Life is a journey that we all have to take; you can be the selfish bitch or the keeper of peace within. You have to decide your own path. Ultimately, we all learn that being a bitch doesn't get too much accomplished in the spirit. So, I say Hooooray for learning to see and learning to enjoy what God has given to you...

I try my best to express my feeling to my kids verbally and hope that they can understand what I am saying. I am very careful of the wording and I stress listening skills over interpreting skills. If they don't get my meaning in context then I attempt to break it down for them. I feel that once you kids have a firm grasp of the English language you are free you begin their learning of the new words, phrases, and situations. Believe it or not, they've heard EVERYTHING in the streets.

They all learn and mature at different rates and their personality dictates many of the situations that you will be faces with in raising them.

Be versatile, Be gentle, Be loving, Be encouraging, and most of all Be consistent and FIRM with all kids.

Cocoa Rican said...

Thanks Melissa & Just Me. It’s been a long time coming – a few years, really. Yes, Just Me, for a while there I was a bitch from hell and (don’t sleep) it did get some things accomplished, but most of all it was consuming me from the inside. Like I mentioned a short while back, apologizing and forgiving (others and yourself) goes a long way at unloading a lot of the unnecessary baggage. Problem is, until you’re ready to take that step you just can’t move on. I’m glad I was able to take the advice of many of you (folks who truly love me) and choose peace over pride.

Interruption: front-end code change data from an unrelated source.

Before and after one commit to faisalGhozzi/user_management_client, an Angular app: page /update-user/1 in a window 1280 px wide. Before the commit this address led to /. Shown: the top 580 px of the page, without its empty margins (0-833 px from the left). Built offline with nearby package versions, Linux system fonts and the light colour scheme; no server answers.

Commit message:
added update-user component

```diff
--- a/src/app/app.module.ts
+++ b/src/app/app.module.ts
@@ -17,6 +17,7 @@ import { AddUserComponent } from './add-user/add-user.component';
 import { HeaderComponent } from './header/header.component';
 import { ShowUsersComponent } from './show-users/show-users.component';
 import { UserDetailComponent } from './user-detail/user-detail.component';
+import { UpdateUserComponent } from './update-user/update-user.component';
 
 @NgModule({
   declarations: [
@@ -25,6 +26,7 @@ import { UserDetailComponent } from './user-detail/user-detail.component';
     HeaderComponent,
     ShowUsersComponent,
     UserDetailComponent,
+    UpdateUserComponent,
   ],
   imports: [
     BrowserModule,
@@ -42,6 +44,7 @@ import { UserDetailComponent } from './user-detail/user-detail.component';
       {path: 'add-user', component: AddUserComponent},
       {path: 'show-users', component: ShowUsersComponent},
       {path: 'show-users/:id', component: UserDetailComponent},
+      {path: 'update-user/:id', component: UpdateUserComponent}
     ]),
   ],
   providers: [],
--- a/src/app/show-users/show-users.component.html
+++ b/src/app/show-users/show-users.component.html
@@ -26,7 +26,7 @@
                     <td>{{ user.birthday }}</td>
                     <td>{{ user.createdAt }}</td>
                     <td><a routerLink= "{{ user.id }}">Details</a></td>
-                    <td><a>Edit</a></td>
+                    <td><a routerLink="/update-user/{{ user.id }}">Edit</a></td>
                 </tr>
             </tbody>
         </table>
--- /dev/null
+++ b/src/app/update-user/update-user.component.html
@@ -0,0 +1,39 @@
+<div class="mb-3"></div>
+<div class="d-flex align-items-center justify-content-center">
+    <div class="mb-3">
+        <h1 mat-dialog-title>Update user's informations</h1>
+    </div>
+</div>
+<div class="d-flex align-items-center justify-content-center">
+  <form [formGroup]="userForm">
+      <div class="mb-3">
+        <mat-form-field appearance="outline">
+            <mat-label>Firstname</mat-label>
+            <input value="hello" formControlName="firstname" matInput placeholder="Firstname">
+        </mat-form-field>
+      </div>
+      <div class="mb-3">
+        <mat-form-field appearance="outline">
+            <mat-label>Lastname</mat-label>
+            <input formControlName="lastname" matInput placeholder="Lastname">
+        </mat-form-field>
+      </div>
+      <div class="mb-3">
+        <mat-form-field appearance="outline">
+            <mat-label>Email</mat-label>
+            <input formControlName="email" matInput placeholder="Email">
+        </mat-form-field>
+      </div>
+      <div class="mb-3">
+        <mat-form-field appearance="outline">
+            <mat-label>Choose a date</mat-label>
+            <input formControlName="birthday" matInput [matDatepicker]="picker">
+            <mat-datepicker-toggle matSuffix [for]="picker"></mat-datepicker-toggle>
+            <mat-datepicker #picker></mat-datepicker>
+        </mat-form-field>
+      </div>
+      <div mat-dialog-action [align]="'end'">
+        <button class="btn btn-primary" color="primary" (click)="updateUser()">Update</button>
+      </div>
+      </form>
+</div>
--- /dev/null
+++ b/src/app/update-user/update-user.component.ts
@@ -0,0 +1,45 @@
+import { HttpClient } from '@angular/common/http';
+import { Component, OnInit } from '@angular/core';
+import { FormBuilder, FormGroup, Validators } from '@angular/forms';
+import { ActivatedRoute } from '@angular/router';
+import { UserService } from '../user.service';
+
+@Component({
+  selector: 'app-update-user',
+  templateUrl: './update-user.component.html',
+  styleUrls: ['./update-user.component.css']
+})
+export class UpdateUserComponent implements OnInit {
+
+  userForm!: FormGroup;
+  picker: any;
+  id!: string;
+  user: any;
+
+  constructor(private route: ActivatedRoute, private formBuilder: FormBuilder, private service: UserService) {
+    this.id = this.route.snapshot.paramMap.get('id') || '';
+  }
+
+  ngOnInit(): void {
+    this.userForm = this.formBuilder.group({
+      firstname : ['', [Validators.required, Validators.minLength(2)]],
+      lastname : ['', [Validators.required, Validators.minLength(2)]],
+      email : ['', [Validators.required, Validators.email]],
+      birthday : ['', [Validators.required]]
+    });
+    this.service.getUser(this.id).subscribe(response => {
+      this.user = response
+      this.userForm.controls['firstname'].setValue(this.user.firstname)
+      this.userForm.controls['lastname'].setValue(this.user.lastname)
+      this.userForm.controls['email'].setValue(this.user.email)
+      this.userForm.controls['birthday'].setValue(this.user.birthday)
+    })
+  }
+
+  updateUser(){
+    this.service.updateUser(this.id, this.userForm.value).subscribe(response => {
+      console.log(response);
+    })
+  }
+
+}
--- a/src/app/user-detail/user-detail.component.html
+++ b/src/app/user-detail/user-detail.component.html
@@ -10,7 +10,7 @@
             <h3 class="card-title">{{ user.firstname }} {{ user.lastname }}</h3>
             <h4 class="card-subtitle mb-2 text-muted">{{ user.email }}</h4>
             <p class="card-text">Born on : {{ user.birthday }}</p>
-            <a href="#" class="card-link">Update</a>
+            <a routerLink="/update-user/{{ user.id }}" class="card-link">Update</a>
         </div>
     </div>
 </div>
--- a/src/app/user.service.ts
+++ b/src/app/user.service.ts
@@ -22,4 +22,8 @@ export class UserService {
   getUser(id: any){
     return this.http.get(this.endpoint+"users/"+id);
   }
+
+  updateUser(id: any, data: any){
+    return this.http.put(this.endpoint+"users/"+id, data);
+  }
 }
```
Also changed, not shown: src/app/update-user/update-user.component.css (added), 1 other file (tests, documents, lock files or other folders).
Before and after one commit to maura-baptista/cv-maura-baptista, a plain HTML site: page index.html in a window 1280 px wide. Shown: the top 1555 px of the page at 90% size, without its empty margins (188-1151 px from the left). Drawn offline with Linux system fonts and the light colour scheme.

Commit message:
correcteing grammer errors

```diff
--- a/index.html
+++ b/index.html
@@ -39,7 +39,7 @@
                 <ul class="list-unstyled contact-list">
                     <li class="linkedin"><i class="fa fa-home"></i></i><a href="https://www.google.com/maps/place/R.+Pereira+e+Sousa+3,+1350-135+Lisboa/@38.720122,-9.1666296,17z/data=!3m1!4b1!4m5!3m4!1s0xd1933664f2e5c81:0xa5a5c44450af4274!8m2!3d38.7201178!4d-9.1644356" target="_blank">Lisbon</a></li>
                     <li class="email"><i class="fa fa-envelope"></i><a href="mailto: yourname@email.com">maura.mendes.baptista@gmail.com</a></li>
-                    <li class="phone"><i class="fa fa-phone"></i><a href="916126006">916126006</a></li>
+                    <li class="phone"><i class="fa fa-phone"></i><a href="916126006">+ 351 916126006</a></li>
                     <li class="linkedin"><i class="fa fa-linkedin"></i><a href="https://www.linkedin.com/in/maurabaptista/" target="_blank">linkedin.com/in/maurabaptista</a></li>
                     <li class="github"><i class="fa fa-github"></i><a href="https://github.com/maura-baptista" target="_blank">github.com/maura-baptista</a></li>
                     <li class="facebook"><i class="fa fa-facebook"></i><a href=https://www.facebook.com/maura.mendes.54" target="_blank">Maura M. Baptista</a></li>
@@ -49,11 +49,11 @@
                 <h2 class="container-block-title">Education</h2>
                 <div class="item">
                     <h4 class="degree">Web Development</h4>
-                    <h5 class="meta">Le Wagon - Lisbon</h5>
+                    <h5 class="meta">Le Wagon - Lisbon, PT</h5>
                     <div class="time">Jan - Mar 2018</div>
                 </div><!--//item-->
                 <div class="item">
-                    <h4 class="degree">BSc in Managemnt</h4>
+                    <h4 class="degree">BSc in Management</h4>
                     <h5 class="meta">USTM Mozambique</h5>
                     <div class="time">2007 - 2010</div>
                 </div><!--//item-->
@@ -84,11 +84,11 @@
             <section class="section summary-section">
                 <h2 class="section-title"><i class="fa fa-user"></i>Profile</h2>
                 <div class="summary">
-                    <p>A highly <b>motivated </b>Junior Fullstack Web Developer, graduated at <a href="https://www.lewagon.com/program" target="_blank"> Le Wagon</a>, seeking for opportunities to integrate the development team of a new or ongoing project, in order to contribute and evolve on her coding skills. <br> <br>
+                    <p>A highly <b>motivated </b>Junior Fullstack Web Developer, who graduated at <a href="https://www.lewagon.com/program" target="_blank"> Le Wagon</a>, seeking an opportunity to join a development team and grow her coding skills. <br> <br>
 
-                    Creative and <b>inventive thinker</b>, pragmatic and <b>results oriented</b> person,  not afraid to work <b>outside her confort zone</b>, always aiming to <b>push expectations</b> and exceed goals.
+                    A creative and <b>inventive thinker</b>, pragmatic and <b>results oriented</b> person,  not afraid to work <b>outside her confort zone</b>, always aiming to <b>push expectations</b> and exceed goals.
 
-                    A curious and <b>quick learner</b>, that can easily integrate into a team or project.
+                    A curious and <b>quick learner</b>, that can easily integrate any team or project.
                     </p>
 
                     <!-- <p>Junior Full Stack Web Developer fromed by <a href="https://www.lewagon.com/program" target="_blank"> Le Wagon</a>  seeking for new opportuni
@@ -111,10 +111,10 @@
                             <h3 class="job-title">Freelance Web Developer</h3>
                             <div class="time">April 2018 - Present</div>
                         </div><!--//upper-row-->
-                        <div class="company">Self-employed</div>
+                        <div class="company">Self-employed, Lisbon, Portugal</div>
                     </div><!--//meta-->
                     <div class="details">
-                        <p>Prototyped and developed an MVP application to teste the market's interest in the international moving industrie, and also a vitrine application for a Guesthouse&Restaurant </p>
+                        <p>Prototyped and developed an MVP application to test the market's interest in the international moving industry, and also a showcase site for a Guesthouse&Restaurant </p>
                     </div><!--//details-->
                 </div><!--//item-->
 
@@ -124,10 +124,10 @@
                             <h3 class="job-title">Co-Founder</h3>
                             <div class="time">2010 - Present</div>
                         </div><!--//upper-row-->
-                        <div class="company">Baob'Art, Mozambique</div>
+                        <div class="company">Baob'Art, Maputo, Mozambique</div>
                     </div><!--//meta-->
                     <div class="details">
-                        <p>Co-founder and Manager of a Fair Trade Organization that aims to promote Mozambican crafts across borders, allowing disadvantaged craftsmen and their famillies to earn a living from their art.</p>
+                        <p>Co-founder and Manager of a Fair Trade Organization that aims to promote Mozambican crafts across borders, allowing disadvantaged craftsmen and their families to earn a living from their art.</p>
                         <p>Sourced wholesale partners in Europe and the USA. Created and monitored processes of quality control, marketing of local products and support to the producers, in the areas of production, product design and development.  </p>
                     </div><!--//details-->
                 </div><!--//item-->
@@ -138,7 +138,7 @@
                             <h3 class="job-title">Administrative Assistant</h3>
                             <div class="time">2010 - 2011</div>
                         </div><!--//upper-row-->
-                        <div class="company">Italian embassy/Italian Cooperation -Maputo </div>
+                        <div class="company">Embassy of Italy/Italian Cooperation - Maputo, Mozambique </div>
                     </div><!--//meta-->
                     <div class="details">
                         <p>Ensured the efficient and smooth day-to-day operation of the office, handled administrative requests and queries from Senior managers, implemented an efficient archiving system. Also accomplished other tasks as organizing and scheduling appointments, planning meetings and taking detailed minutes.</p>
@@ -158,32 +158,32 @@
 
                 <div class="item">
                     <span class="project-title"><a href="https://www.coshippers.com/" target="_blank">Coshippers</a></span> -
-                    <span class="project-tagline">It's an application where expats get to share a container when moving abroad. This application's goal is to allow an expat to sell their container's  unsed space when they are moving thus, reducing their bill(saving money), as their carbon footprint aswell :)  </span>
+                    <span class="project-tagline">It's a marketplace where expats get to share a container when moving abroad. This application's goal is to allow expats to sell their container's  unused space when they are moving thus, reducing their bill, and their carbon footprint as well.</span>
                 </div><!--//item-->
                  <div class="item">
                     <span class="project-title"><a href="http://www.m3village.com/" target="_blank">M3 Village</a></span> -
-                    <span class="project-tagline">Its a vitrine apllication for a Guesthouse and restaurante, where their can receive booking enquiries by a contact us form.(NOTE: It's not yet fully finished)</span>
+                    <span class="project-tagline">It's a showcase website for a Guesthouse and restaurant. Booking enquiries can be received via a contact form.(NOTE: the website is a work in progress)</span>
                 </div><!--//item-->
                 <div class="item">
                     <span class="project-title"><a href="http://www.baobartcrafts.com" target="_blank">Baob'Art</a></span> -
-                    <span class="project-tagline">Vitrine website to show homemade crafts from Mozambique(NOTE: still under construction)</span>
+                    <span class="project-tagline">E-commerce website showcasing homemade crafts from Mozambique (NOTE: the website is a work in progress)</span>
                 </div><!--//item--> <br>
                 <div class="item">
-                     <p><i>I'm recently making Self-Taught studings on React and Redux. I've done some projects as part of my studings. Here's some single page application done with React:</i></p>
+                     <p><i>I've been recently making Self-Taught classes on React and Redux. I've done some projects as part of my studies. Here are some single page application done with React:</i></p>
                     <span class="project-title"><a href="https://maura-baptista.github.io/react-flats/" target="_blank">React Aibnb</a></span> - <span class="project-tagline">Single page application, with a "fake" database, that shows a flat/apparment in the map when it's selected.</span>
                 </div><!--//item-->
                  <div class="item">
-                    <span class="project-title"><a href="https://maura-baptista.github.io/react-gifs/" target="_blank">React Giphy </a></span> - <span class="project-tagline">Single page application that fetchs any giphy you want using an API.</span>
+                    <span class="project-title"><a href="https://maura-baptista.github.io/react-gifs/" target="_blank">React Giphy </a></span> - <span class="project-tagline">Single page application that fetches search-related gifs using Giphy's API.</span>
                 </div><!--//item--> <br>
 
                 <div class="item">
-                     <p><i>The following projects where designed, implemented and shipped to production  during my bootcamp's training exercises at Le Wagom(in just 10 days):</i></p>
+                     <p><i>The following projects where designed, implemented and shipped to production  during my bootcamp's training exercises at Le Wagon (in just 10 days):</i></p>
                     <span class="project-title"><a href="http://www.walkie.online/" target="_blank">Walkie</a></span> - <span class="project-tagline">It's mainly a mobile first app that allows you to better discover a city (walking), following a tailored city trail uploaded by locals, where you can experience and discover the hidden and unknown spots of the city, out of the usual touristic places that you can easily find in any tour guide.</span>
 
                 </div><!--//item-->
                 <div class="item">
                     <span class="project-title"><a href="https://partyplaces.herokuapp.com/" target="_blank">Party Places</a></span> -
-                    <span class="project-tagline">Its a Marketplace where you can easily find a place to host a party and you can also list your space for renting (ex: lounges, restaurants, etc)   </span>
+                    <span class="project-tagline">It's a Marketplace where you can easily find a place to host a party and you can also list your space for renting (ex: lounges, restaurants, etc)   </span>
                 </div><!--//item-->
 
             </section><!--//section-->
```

Whew… now to those darn kids….
I think if the coaching, teaching and encouraging of successful parenting starts early there’s less reasons to have severe changes in that troublesome teen period. All said, it’s difficult to whip that ass when the youngster is larger than you or has already a penchant for disrespecting you. Trying corporal punishment on someone at this stage can lead to a fight, rather than a spanking and certainly a court case. Teens need the boundaries to prevent the damage they may cause themselves, but they also need to know you’re being fair, you care and it is ultimately your home. You shouldn’t feel muscled into allowing behavior from a minor simply because you’re intimidated by them. If this ever becomes the case, it’s time to reevaluate the situation and probably have the youngster look for somewhere else to live.

Tammy said...

Communication, communication, communication. That is the key to having a loving, respectful and strong relationship with your children. My sons are grown now...never have they disrespected me or lied to me (well maybe little lies). They trusted me and I trusted them, they knew that they could talk to me about anything and they have. (sometimes I didnt want to here it). They listened to me and I listened to them. It started early and it continued through their teens and in to their manhood. I am blessed with the two young men that I raised. They treat everyone they way they treat their mama. With respect.